• [WHAT TO DO]: Each line of the records containing "height" is to be copied out and returned.

Web page revision data:
**********
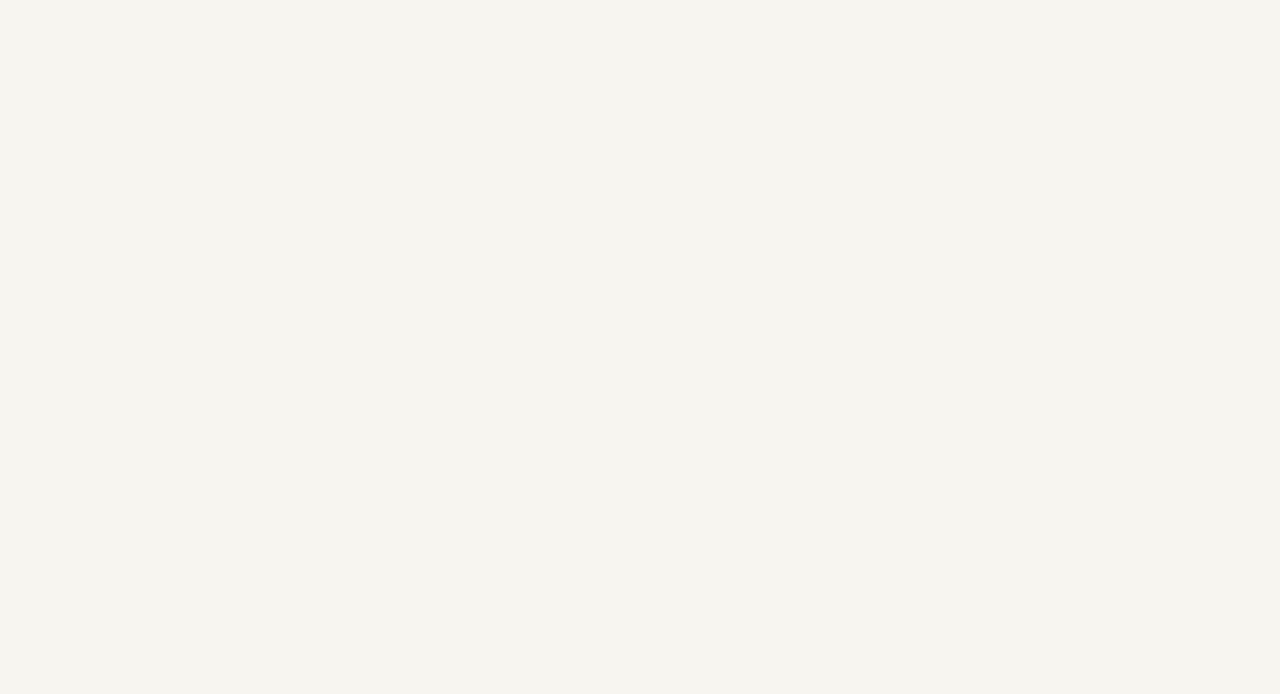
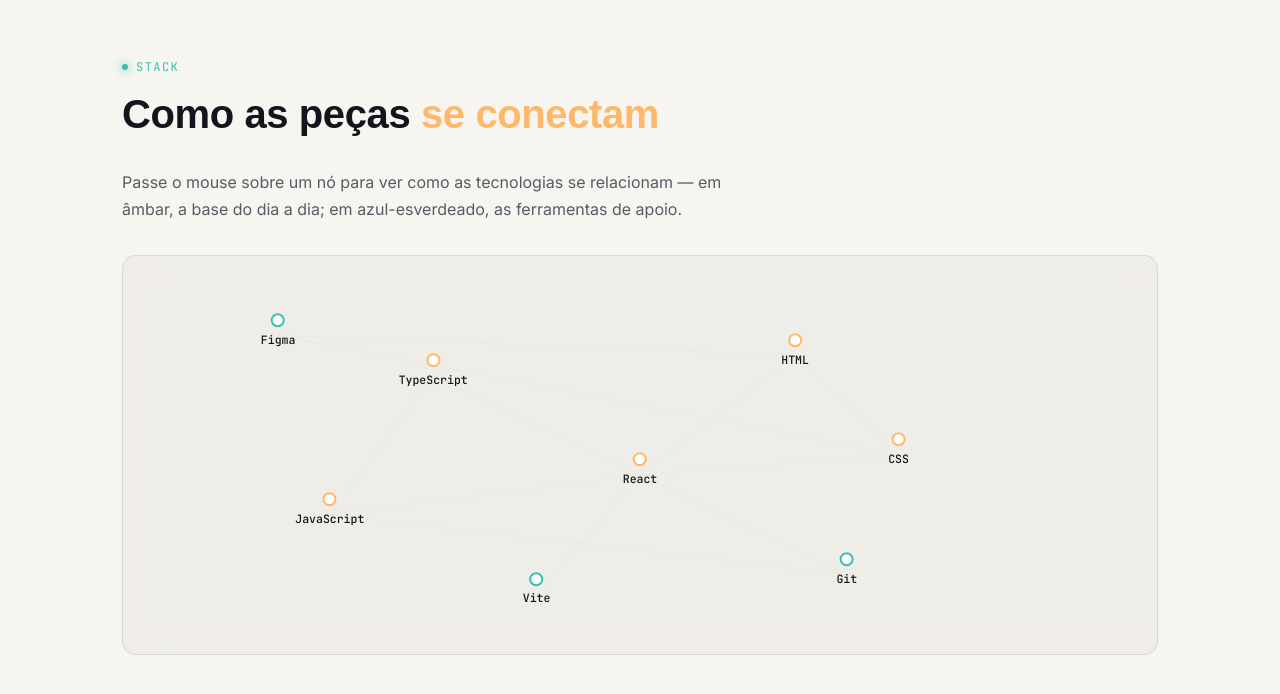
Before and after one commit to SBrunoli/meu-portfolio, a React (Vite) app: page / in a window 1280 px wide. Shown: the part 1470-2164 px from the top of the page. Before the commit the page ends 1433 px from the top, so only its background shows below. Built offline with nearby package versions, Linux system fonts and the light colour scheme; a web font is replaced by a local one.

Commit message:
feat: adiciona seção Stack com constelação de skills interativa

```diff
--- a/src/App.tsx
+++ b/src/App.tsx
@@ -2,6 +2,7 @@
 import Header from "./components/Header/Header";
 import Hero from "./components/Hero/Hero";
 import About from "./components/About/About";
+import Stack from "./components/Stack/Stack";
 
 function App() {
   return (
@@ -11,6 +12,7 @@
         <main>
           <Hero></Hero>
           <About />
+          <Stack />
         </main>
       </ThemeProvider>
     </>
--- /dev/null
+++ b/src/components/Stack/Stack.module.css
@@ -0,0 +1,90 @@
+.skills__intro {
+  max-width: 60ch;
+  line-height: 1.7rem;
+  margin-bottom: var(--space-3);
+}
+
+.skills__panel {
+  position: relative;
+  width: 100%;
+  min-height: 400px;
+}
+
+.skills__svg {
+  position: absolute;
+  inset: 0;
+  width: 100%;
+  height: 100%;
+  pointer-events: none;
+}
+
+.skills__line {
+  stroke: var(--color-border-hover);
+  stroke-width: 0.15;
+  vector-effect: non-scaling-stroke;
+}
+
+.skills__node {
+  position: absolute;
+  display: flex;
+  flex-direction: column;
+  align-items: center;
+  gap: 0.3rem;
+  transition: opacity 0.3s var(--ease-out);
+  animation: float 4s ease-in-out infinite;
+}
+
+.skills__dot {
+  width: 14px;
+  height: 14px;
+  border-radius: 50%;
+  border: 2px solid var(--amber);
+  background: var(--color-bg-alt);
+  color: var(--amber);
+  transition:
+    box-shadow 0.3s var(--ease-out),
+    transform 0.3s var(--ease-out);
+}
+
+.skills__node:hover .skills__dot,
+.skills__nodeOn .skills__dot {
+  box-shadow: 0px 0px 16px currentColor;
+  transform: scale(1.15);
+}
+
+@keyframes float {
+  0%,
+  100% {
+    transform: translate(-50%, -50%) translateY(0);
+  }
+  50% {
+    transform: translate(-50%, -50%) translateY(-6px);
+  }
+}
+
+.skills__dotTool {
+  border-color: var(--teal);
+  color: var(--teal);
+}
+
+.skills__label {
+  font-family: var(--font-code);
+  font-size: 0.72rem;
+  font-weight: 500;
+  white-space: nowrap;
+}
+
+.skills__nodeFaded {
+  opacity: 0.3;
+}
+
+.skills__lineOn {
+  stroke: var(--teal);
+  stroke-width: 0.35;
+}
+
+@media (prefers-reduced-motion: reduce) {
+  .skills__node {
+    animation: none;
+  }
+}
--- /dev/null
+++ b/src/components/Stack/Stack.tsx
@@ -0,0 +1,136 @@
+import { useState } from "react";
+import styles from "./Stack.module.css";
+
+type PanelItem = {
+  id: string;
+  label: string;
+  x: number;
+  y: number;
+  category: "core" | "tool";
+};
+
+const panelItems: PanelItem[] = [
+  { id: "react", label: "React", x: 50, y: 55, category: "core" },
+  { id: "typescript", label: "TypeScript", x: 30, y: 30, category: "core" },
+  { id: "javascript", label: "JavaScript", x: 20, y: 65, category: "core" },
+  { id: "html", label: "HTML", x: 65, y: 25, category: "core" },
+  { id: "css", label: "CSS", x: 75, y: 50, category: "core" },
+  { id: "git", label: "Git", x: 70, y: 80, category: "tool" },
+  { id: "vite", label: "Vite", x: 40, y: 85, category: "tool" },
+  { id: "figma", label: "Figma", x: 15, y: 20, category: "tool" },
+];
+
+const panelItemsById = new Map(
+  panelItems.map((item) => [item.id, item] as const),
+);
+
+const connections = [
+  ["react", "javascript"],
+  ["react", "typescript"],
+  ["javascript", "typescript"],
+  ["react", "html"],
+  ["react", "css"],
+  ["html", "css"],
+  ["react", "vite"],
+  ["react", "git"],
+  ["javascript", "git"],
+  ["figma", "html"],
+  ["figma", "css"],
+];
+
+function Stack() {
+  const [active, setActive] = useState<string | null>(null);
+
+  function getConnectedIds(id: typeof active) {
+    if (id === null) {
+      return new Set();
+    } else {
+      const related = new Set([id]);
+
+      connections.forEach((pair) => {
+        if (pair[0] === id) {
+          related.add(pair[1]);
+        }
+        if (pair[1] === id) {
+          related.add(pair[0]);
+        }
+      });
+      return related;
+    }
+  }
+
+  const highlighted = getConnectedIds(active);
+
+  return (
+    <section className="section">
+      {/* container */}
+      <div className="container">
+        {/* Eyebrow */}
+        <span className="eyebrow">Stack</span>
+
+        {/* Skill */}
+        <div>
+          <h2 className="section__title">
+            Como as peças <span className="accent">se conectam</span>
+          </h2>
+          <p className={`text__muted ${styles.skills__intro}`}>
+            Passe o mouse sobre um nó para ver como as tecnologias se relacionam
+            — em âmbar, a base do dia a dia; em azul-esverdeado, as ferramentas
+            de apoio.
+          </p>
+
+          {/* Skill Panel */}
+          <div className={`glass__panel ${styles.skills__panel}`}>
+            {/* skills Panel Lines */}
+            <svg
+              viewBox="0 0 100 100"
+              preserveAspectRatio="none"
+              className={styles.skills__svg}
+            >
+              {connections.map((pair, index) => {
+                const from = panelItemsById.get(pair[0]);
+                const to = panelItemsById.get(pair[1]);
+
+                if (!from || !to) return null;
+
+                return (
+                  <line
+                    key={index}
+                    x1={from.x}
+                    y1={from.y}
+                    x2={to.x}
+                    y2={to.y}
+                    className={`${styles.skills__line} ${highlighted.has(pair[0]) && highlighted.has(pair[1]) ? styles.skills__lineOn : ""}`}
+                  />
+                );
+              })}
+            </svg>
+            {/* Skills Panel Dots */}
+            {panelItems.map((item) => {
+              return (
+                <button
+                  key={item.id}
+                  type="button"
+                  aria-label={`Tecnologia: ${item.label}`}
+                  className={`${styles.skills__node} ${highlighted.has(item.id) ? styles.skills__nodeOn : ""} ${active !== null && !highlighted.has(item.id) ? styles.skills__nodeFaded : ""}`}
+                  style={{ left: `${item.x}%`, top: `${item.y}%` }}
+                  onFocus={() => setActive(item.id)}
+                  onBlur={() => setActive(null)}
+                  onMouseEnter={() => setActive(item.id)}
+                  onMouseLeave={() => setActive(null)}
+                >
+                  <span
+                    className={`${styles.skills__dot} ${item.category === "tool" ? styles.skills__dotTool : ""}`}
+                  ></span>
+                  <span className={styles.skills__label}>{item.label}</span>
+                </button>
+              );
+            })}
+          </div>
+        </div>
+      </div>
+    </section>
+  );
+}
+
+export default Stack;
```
**********
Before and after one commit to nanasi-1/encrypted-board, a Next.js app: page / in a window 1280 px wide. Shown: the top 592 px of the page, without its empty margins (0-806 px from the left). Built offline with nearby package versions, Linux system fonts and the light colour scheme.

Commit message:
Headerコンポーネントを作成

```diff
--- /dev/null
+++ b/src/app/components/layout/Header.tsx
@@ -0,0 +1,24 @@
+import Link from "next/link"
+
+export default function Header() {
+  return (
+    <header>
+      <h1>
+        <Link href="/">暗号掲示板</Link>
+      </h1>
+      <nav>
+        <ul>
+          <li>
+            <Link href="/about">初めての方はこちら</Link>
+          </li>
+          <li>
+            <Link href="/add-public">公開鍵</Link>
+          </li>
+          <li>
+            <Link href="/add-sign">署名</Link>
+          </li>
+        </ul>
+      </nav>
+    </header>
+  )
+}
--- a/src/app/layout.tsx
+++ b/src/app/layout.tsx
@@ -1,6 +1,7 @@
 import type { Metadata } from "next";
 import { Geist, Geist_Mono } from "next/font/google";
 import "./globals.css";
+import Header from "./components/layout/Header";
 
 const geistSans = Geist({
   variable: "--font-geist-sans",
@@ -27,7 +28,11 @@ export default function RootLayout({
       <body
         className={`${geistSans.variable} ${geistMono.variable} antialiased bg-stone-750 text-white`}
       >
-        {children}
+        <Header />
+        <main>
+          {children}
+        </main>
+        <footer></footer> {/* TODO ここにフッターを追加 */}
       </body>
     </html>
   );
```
**********
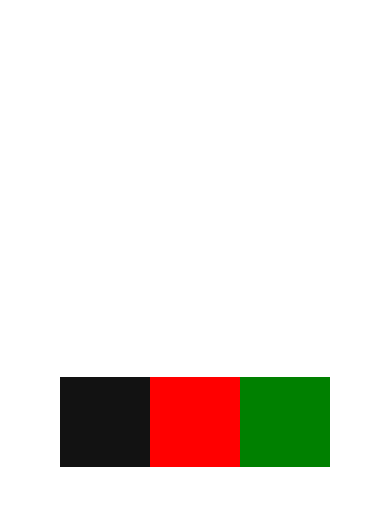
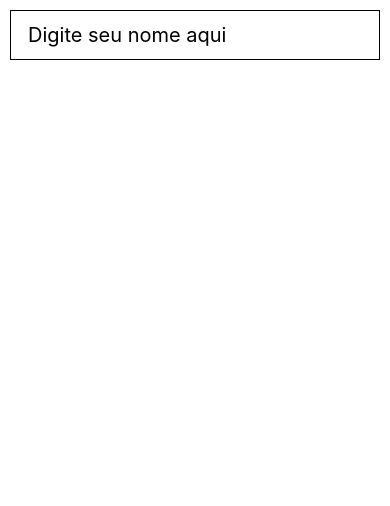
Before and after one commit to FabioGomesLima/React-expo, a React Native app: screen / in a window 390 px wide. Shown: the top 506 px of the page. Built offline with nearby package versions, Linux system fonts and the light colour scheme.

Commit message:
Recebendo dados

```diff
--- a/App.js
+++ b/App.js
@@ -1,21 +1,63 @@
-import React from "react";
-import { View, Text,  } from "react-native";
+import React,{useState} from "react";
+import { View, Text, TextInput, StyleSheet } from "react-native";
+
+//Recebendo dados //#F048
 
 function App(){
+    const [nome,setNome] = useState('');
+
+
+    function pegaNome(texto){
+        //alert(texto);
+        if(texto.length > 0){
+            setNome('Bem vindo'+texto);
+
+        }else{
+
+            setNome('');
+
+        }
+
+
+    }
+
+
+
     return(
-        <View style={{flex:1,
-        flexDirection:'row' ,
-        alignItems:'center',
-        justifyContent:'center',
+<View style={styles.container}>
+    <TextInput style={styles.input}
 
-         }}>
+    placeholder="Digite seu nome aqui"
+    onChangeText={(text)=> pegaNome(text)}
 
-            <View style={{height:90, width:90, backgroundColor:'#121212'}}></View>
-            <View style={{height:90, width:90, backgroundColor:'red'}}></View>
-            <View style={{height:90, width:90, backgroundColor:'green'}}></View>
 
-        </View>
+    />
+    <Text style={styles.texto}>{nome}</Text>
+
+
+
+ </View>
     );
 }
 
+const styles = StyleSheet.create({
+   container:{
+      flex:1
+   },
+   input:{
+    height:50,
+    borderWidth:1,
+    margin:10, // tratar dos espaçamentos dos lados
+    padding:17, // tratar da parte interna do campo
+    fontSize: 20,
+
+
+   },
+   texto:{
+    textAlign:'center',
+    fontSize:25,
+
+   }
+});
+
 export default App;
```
**********
• [WRITTEN ANSWER]:
+  line-height: 1.7rem;
+  min-height: 400px;
+  height: 100%;
+  height: 14px;
-            <View style={{height:90, width:90, backgroundColor:'#121212'}}></View>
-            <View style={{height:90, width:90, backgroundColor:'red'}}></View>
-            <View style={{height:90, width:90, backgroundColor:'green'}}></View>
+    height:50,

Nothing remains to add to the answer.